“Until the government can prove that this coal ash is safe in our water, soil and air, and that it is not responsible for any cancers or any illnesses in each of these towns across this country, environmental rollbacks should not even be considered. Parents like me should not have the burden of proving that coal ash is dangerous,” she added.
Coal ash is the residue from burning coal in power plants. It’s often held in impoundments near power plants and contains harmful chemicals like mercury, cadmium and arsenic that can pollute the air and drinking water, according to EPA.
The Trump EPA’s plan, announced in July, would change a requirement in the Obama-era rule specifying that massive deposits of coal ash (12,400 tons or more) must demonstrate that the environment is protected.
EPA has proposed to replace that size-based criteria with a location-based criteria, meaning industry would only need to demonstrate environmental protection if the coal ash were stored in sensitive areas like wetlands, floodplains or seismic zones.
“These proposed changes will further responsible management of coal ash while protecting human health and the environment,” EPA Administrator Andrew Wheeler said in July when he announced the proposed rule change. He added that it would “continue to encourage appropriate beneficial use,” of coal ash, which is used to make concrete and wallboard.
Coal ash slated for “beneficial use” is excluded from federal rules and is subject to control by state environmental agencies.
Wind joined a Duke University scientist, environmental attorneys and others on Wednesday warning EPA that the changes would boost industry at the expense of public health.
EPA officials announced that they wouldn’t be responding to the public comments, and they sat stoically throughout witnesses’ testimony.
Wind told them she is “deeply concerned” that the changes have come from Wheeler, a former coal industry lobbyist. “Utility companies got away with improperly disposing of this toxic dirt for decades and now we are left with pollution that puts our communities at risk and decision-makers who seemingly work for the coal and utility industries and not for the public.”
Lisa Evans, an attorney with the environmental law firm Earthjustice, said the EPA proposal “ignores science and sweeps away protections” by exempting mountainous piles of toxic coal ash from regulations.
She warned that her group would sue over the final rule. “This proposal is not only immoral and contrary to science, it is illegal. EPA: we will see you in court and again we will prevail.”
Avner Vengosh, a professor of geochemistry and water quality at Duke University who has conducted extensive research on coal ash, warned that EPA’s proposed changes would “considerably weaken” the existing regulation and would pose a higher risk to water resources and human health.
He also objected to the term “beneficial use,” for coal ash, calling it misleading. “It’s not beneficial use when you put coal ash into the environment.”
Megan Kimball, an attorney with the Southern Environmental Law Center in Chapel Hill, urged EPA to set strong federal standards for coal ash to protect states that don’t have adequate rules on the books.

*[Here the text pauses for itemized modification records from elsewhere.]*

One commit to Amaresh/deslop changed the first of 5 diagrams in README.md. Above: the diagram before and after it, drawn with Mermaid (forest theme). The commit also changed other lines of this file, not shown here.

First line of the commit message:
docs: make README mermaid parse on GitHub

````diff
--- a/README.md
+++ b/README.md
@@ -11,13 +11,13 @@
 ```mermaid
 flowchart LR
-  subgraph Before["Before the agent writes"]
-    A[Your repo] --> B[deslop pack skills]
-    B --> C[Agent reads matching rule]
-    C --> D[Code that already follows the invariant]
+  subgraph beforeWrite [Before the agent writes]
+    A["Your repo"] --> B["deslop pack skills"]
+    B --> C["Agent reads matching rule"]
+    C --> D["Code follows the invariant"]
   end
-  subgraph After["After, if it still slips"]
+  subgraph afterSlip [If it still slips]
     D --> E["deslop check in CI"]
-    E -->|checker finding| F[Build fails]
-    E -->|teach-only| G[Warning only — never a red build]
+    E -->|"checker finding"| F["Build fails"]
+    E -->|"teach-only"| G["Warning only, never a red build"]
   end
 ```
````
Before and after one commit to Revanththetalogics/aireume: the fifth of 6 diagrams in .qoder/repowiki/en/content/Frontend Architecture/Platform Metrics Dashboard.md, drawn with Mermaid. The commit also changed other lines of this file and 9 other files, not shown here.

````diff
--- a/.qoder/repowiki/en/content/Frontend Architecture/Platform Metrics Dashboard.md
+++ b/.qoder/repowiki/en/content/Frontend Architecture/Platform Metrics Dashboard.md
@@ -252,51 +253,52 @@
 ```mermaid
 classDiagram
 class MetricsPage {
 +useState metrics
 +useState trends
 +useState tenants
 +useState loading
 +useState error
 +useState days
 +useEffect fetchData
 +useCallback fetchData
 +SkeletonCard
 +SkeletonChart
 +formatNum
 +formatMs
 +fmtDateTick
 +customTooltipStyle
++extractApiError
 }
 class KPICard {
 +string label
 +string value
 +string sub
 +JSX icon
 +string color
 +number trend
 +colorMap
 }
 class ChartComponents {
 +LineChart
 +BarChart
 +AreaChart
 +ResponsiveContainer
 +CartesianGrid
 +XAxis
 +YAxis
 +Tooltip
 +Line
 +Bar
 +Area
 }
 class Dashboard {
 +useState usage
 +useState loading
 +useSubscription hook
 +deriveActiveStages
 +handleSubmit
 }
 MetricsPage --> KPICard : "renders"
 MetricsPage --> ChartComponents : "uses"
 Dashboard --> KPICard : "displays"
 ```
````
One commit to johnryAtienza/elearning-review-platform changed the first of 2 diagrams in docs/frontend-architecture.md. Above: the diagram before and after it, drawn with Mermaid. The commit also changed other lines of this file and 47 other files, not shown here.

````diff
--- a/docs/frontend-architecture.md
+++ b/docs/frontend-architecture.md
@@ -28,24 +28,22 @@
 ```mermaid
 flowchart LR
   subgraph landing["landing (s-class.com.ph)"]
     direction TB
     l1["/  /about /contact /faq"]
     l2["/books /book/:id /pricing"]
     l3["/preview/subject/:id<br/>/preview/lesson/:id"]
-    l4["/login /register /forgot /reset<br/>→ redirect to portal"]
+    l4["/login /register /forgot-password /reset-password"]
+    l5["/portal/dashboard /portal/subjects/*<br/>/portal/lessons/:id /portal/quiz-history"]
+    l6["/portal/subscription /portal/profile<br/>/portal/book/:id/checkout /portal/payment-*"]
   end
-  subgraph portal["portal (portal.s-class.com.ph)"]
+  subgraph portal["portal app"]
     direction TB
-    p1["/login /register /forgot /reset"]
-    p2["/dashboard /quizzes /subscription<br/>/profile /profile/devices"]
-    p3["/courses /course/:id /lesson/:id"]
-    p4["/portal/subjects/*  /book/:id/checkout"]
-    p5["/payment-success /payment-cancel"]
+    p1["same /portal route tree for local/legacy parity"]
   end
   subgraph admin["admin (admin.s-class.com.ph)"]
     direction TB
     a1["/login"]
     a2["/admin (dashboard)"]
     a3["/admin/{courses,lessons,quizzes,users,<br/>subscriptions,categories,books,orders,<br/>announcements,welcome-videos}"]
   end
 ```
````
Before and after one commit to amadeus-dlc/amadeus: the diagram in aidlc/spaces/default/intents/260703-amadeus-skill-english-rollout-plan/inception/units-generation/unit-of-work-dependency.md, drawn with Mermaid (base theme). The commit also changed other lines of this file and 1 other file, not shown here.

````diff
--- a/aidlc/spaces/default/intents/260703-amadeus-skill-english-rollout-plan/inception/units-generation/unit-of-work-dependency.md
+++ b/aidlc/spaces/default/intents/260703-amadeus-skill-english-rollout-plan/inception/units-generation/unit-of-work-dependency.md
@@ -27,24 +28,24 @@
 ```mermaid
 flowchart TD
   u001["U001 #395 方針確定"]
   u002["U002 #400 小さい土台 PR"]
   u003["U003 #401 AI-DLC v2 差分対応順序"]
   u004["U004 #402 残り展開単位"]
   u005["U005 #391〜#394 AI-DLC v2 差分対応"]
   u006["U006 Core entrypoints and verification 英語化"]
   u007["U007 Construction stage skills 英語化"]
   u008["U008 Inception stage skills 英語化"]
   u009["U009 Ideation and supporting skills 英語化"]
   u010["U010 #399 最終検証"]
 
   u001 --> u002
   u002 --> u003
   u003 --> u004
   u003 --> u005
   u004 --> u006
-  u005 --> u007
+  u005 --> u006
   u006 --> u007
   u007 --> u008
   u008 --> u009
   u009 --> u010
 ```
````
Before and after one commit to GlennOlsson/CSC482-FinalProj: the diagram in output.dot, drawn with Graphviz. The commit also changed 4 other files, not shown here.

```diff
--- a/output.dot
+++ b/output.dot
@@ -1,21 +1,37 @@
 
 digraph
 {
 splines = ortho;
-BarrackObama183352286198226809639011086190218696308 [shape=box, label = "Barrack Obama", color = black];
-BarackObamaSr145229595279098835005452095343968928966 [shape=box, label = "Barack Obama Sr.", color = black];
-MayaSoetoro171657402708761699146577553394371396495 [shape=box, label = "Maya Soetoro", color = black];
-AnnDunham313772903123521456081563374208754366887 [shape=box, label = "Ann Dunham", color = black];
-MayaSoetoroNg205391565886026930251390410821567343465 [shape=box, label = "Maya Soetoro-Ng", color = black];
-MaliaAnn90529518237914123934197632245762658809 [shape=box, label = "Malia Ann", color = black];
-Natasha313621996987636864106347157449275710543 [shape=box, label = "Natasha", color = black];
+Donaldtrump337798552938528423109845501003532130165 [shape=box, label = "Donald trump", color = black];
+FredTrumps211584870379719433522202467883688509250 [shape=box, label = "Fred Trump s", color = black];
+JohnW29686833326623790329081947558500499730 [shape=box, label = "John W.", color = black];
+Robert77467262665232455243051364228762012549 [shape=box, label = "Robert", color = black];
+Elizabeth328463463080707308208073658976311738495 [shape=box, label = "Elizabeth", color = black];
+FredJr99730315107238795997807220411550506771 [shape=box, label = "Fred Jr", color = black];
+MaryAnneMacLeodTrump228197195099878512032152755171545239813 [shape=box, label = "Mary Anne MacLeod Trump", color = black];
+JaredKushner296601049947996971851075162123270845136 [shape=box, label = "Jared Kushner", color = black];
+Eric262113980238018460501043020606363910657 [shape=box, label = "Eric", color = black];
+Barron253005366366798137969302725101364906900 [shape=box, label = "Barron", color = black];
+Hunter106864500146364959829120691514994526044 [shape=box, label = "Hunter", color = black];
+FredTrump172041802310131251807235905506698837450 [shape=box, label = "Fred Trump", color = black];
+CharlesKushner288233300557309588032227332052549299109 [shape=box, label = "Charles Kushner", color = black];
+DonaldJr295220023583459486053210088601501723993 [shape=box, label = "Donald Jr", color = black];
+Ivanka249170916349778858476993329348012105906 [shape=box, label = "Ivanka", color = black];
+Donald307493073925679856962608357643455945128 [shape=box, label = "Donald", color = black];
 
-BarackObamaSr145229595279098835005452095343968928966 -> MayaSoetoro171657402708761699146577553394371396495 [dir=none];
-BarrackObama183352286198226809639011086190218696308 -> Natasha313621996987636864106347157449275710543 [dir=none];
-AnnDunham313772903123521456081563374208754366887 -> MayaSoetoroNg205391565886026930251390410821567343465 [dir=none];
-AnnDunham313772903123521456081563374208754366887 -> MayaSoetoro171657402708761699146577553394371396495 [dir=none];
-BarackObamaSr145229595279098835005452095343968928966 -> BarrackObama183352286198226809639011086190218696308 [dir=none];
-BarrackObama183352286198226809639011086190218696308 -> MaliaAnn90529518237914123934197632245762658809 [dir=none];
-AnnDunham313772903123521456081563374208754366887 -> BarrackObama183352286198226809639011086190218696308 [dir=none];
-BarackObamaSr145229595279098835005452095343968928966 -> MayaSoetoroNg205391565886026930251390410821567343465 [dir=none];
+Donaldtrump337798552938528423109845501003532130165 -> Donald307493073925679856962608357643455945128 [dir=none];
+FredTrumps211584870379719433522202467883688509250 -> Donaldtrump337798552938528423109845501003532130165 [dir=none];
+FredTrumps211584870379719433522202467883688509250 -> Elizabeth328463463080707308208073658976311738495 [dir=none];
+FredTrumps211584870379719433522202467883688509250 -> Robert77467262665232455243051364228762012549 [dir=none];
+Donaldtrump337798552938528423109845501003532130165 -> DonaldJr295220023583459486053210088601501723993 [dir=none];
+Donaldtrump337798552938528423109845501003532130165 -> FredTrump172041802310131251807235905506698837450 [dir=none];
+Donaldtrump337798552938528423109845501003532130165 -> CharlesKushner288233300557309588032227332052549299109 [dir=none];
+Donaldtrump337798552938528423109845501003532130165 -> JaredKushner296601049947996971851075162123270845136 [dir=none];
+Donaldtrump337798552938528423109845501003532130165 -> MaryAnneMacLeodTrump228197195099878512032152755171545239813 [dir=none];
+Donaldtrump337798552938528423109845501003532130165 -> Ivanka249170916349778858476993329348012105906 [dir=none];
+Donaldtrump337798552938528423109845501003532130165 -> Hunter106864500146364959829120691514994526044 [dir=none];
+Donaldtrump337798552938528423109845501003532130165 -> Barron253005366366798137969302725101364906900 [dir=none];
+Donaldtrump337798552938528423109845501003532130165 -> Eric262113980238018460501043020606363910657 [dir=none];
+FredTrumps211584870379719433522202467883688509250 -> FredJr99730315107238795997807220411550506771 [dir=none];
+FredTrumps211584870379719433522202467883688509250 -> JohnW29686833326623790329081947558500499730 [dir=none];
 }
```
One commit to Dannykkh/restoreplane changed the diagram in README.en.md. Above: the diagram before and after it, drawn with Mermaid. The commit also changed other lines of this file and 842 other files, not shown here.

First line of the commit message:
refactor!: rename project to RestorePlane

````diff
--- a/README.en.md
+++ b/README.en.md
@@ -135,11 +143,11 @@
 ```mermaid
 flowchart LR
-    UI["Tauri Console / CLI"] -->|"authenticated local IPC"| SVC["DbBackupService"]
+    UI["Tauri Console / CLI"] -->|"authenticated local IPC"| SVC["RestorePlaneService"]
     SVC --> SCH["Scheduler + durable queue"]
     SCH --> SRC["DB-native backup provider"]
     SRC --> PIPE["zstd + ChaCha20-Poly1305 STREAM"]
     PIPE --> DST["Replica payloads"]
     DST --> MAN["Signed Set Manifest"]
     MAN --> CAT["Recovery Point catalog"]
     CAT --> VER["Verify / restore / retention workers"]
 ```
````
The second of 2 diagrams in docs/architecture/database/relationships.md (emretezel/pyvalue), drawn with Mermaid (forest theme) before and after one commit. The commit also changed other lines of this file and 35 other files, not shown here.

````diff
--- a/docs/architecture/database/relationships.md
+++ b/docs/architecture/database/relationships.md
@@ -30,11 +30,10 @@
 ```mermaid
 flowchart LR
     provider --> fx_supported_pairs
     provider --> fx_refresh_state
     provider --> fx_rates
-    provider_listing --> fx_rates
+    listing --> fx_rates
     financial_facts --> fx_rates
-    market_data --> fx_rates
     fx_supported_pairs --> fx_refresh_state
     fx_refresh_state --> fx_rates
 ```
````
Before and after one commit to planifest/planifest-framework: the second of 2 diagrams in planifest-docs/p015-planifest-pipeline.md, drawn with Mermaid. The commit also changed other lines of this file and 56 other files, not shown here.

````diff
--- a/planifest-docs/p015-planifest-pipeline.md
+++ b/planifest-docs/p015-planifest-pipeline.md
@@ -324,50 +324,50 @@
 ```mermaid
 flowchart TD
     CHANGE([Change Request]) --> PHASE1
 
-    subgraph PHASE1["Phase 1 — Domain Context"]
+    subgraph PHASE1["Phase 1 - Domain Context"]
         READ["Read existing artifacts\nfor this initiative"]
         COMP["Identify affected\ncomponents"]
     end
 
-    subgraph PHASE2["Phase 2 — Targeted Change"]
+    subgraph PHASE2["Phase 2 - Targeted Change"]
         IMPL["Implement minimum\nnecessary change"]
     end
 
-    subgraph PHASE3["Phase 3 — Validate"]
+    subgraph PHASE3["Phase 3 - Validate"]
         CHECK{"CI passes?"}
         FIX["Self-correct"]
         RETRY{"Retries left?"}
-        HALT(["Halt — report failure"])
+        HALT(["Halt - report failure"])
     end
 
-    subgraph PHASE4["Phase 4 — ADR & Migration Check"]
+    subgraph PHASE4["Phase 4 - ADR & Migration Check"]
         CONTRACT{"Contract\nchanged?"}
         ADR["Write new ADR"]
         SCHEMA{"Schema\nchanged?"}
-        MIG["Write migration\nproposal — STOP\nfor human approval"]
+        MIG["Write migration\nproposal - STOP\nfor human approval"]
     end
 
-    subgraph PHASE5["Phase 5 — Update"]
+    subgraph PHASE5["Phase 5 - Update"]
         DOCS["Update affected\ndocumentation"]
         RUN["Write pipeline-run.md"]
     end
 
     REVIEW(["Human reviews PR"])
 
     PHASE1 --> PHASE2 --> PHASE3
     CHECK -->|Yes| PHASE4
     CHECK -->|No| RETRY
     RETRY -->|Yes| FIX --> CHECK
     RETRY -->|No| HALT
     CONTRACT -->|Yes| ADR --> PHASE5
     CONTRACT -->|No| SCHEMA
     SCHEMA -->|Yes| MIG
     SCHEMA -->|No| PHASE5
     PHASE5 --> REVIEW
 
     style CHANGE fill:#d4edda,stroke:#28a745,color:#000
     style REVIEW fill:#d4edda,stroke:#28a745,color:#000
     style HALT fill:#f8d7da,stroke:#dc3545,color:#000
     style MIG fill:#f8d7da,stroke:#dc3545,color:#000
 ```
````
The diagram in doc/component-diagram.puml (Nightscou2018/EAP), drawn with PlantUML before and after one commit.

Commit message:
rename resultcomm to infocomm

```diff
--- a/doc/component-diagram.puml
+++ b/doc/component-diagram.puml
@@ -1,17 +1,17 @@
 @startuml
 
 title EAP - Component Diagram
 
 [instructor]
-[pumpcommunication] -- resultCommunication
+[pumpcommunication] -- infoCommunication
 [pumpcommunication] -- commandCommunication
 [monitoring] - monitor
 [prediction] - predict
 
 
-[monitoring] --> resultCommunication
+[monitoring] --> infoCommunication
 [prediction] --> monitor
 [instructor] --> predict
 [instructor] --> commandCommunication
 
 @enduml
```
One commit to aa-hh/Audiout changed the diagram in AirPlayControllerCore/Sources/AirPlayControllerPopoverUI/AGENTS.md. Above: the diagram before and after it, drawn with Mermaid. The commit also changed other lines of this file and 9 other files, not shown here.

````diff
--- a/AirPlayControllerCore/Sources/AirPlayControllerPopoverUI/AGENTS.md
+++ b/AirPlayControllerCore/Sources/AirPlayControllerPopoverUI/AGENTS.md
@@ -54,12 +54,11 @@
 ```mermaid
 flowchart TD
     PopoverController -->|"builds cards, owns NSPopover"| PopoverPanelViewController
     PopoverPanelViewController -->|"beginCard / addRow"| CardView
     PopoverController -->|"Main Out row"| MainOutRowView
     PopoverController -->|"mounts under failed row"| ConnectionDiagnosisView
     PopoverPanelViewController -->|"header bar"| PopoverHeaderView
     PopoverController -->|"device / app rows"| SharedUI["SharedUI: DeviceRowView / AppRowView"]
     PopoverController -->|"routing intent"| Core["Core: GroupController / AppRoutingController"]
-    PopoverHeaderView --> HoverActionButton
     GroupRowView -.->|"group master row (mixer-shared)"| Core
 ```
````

North Carolina passed its own law to regulate coal ash in 2014 after a Duke Energy storage pond spewed about 39,000 tons of coal ash into the Dan River.
That spill also impacted Virginia, Kimball noted, showing that coal ash pollution doesn’t remain within state lines.
“In light of the absence of adequate state regulation, the EPA plays a vital role in protecting our water and our communities from coal ash pollution,” she told federal officials. “The EPA must set strong minimum protections so that other states can avoid the major problems that North Carolina has experienced.”
EPA is accepting public comments on the coal ash proposal until Oct. 15.
Robin Bravender is the Washington Bureau Chief for the States Newsroom network, of which Policy Watch is a member. Lisa Sorg contributed to this report.